ACTIVITY.
All of the data below should be repeated exactly. Pictures should not be included.

:: INFORMATION PROVIDED

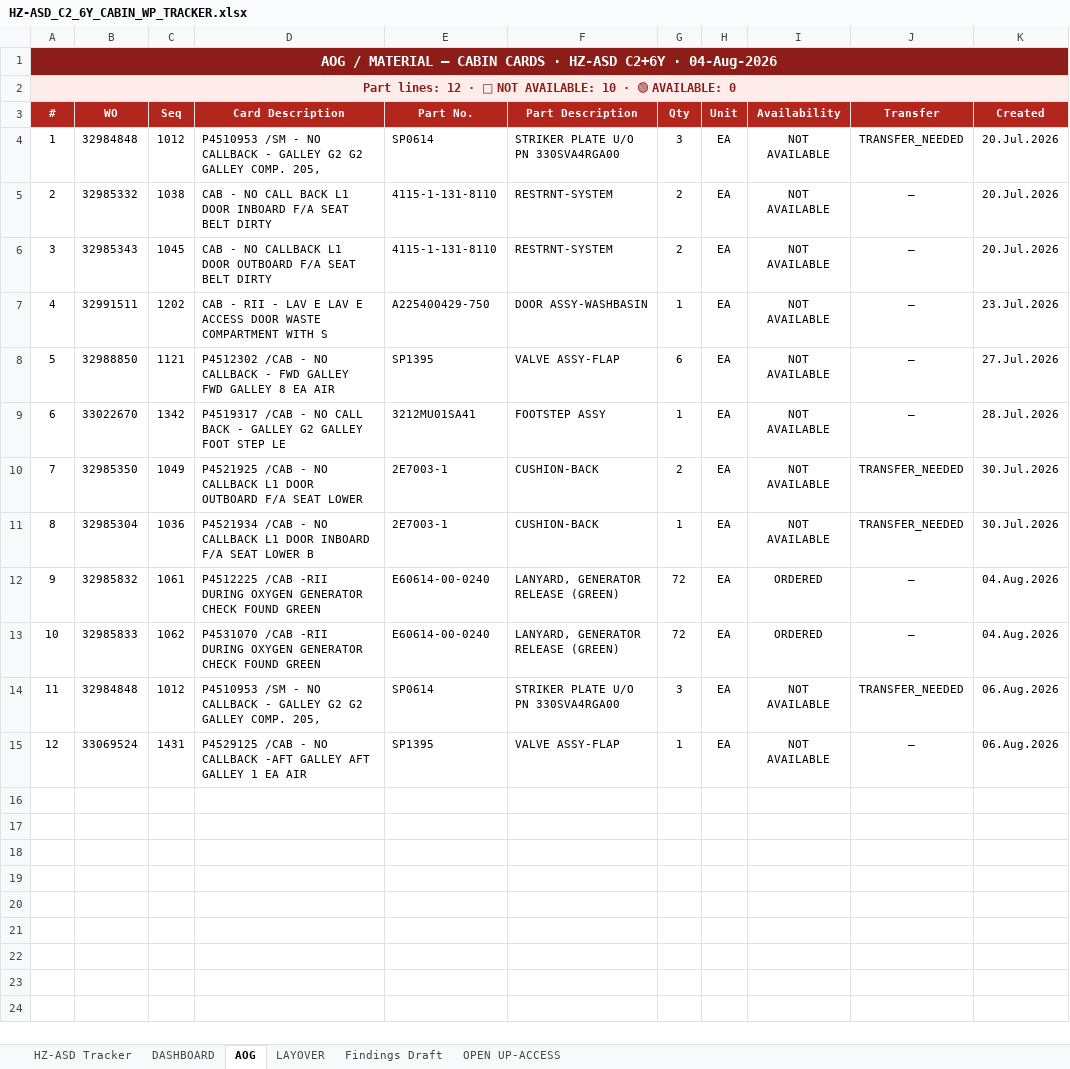
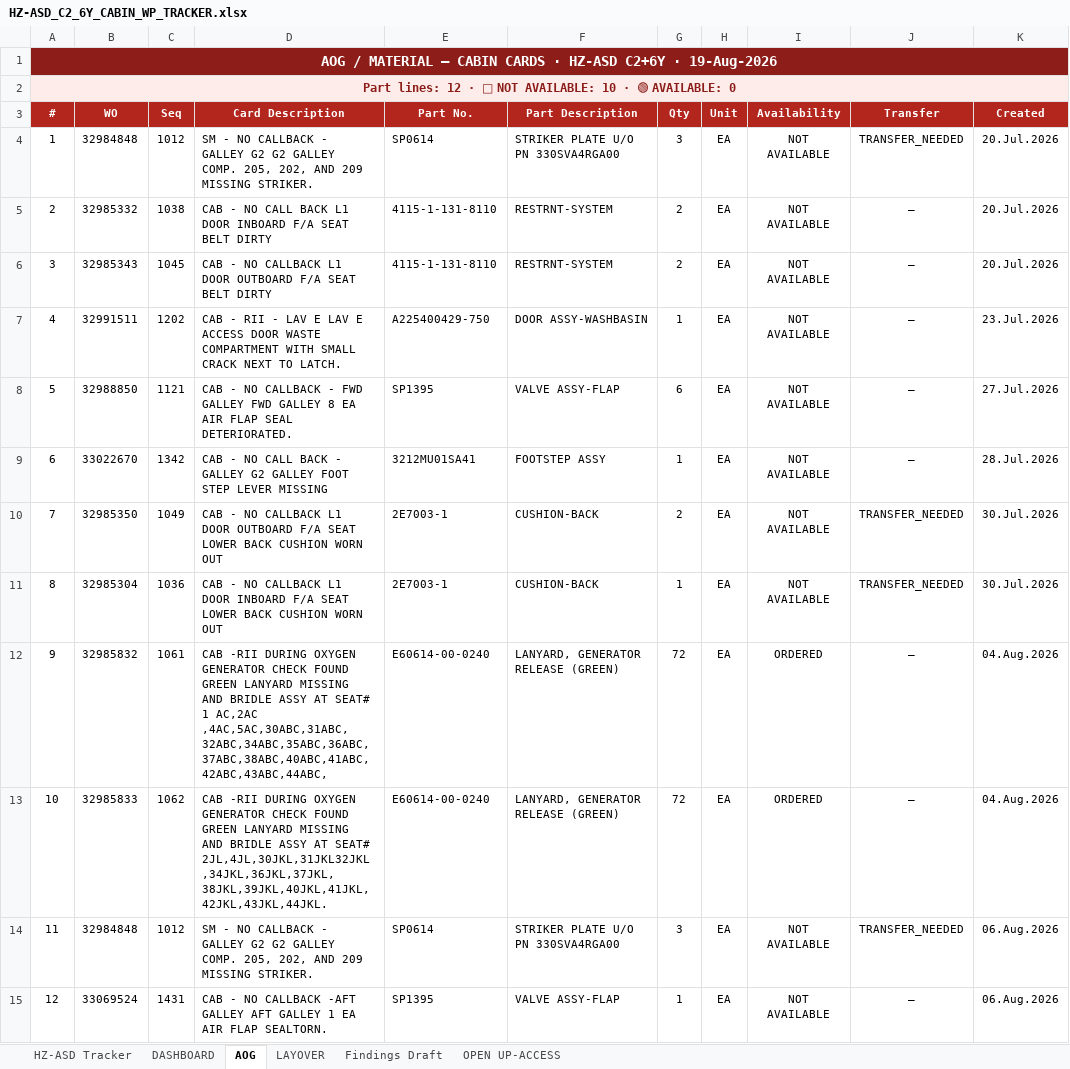
Before and after one commit to Aviproject-bit/avisuite, an Excel workbook: uploads/outbox/HZ-ASD_C2_6Y_CABIN_WP_TRACKER.xlsx, sheet AOG, drawn as a sheet; only a part is shown; values as stored, in another font and other column widths than the file's, no borders; conditional formats not drawn; the diff names each change by its address in the sheet, - before the commit and + after, or states it on an @@ line.

Commit message:
AOG full card descriptions from tracker, header dated 19-Aug-2026, swivel 32982200 back to Normal (Ahmed decision); seq 1431 confirmed present with F=AOG

```diff
--- a/uploads/outbox/HZ-ASD_C2_6Y_CABIN_WP_TRACKER.xlsx (sheet AOG)
+++ b/uploads/outbox/HZ-ASD_C2_6Y_CABIN_WP_TRACKER.xlsx (sheet AOG)
-A1 (#): …C2+6Y · 04-Aug-2026
+A1 (#): …C2+6Y · 19-Aug-2026
-D4 (Card Description): P4510953 /SM - NO CALLBACK - GALLEY G2 G2 GALLEY COMP. 205,
+D4 (Card Description): SM - NO CALLBACK - GALLEY G2 G2 GALLEY COMP. 205, 202, AND 209 MISSING STRIKER.
-D7 (Card Description): …COMPARTMENT WITH S
+D7 (Card Description): …COMPARTMENT WITH SMALL CRACK NEXT TO LATCH.
-D8 (Card Description): P4512302 /CAB - NO CALLBACK - FWD GALLEY FWD GALLEY 8 EA AIR
+D8 (Card Description): CAB - NO CALLBACK - FWD GALLEY FWD GALLEY 8 EA AIR FLAP SEAL DETERIORATED.
-D9 (Card Description): P4519317 /CAB - NO CALL BACK - GALLEY G2 GALLEY FOOT STEP LE
+D9 (Card Description): CAB - NO CALL BACK - GALLEY G2 GALLEY FOOT STEP LEVER MISSING
-D10 (Card Description): P4521925 /CAB - NO CALLBACK L1 DOOR OUTBOARD F/A SEAT LOWER
+D10 (Card Description): CAB - NO CALLBACK L1 DOOR OUTBOARD F/A SEAT LOWER BACK CUSHION WORN OUT
-D11 (Card Description): P4521934 /CAB - NO CALLBACK L1 DOOR INBOARD F/A SEAT LOWER B
+D11 (Card Description): CAB - NO CALLBACK L1 DOOR INBOARD F/A SEAT LOWER BACK CUSHION WORN OUT
-D12 (Card Description): P4512225 /CAB -RII DURING OXYGEN GENERATOR CHECK FOUND GREEN
+D12 (Card Description): CAB -RII DURING OXYGEN GENERATOR CHECK FOUND GREEN LANYARD MISSING AND BRIDLE ASSY AT SEAT# 1 AC,2AC ,4AC,5AC,30ABC,31ABC,32ABC,34ABC,35ABC,36ABC,37ABC,38ABC,40ABC,41ABC,42ABC,43ABC,44ABC,
-D13 (Card Description): P4531070 /CAB -RII DURING OXYGEN GENERATOR CHECK FOUND GREEN
+D13 (Card Description): CAB -RII DURING OXYGEN GENERATOR CHECK FOUND GREEN LANYARD MISSING AND BRIDLE ASSY AT SEAT# 2JL,4JL,30JKL,31JKL32JKL,34JKL,36JKL,37JKL,38JKL,39JKL,40JKL,41JKL,42JKL,43JKL,44JKL.
-D14 (Card Description): P4510953 /SM - NO CALLBACK - GALLEY G2 G2 GALLEY COMP. 205,
+D14 (Card Description): SM - NO CALLBACK - GALLEY G2 G2 GALLEY COMP. 205, 202, AND 209 MISSING STRIKER.
-D15 (Card Description): P4529125 /CAB - NO CALLBACK -AFT GALLEY AFT GALLEY 1 EA AIR
+D15 (Card Description): CAB - NO CALLBACK -AFT GALLEY AFT GALLEY 1 EA AIR FLAP SEALTORN.
```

::::

OUTPUT FOR THIS EXERCISE.
Before and after one commit to Aviproject-bit/avisuite, an Excel workbook: uploads/outbox/HZ-ASD_C2_6Y_CABIN_WP_TRACKER.xlsx, sheet AOG, drawn as a sheet; only a part is shown; values as stored, in another font and other column widths than the file's, no borders; conditional formats not drawn; the diff names each change by its address in the sheet, - before the commit and + after, or states it on an @@ line.

Commit message:
AOG full card descriptions from tracker, header dated 19-Aug-2026, swivel 32982200 back to Normal (Ahmed decision); seq 1431 confirmed present with F=AOG

```diff
--- a/uploads/outbox/HZ-ASD_C2_6Y_CABIN_WP_TRACKER.xlsx (sheet AOG)
+++ b/uploads/outbox/HZ-ASD_C2_6Y_CABIN_WP_TRACKER.xlsx (sheet AOG)
-A1 (#): …C2+6Y · 04-Aug-2026
+A1 (#): …C2+6Y · 19-Aug-2026
-D4 (Card Description): P4510953 /SM - NO CALLBACK - GALLEY G2 G2 GALLEY COMP. 205,
+D4 (Card Description): SM - NO CALLBACK - GALLEY G2 G2 GALLEY COMP. 205, 202, AND 209 MISSING STRIKER.
-D7 (Card Description): …COMPARTMENT WITH S
+D7 (Card Description): …COMPARTMENT WITH SMALL CRACK NEXT TO LATCH.
-D8 (Card Description): P4512302 /CAB - NO CALLBACK - FWD GALLEY FWD GALLEY 8 EA AIR
+D8 (Card Description): CAB - NO CALLBACK - FWD GALLEY FWD GALLEY 8 EA AIR FLAP SEAL DETERIORATED.
-D9 (Card Description): P4519317 /CAB - NO CALL BACK - GALLEY G2 GALLEY FOOT STEP LE
+D9 (Card Description): CAB - NO CALL BACK - GALLEY G2 GALLEY FOOT STEP LEVER MISSING
-D10 (Card Description): P4521925 /CAB - NO CALLBACK L1 DOOR OUTBOARD F/A SEAT LOWER
+D10 (Card Description): CAB - NO CALLBACK L1 DOOR OUTBOARD F/A SEAT LOWER BACK CUSHION WORN OUT
-D11 (Card Description): P4521934 /CAB - NO CALLBACK L1 DOOR INBOARD F/A SEAT LOWER B
+D11 (Card Description): CAB - NO CALLBACK L1 DOOR INBOARD F/A SEAT LOWER BACK CUSHION WORN OUT
-D12 (Card Description): P4512225 /CAB -RII DURING OXYGEN GENERATOR CHECK FOUND GREEN
+D12 (Card Description): CAB -RII DURING OXYGEN GENERATOR CHECK FOUND GREEN LANYARD MISSING AND BRIDLE ASSY AT SEAT# 1 AC,2AC ,4AC,5AC,30ABC,31ABC,32ABC,34ABC,35ABC,36ABC,37ABC,38ABC,40ABC,41ABC,42ABC,43ABC,44ABC,
-D13 (Card Description): P4531070 /CAB -RII DURING OXYGEN GENERATOR CHECK FOUND GREEN
+D13 (Card Description): CAB -RII DURING OXYGEN GENERATOR CHECK FOUND GREEN LANYARD MISSING AND BRIDLE ASSY AT SEAT# 2JL,4JL,30JKL,31JKL32JKL,34JKL,36JKL,37JKL,38JKL,39JKL,40JKL,41JKL,42JKL,43JKL,44JKL.
-D14 (Card Description): P4510953 /SM - NO CALLBACK - GALLEY G2 G2 GALLEY COMP. 205,
+D14 (Card Description): SM - NO CALLBACK - GALLEY G2 G2 GALLEY COMP. 205, 202, AND 209 MISSING STRIKER.
-D15 (Card Description): P4529125 /CAB - NO CALLBACK -AFT GALLEY AFT GALLEY 1 EA AIR
+D15 (Card Description): CAB - NO CALLBACK -AFT GALLEY AFT GALLEY 1 EA AIR FLAP SEALTORN.
```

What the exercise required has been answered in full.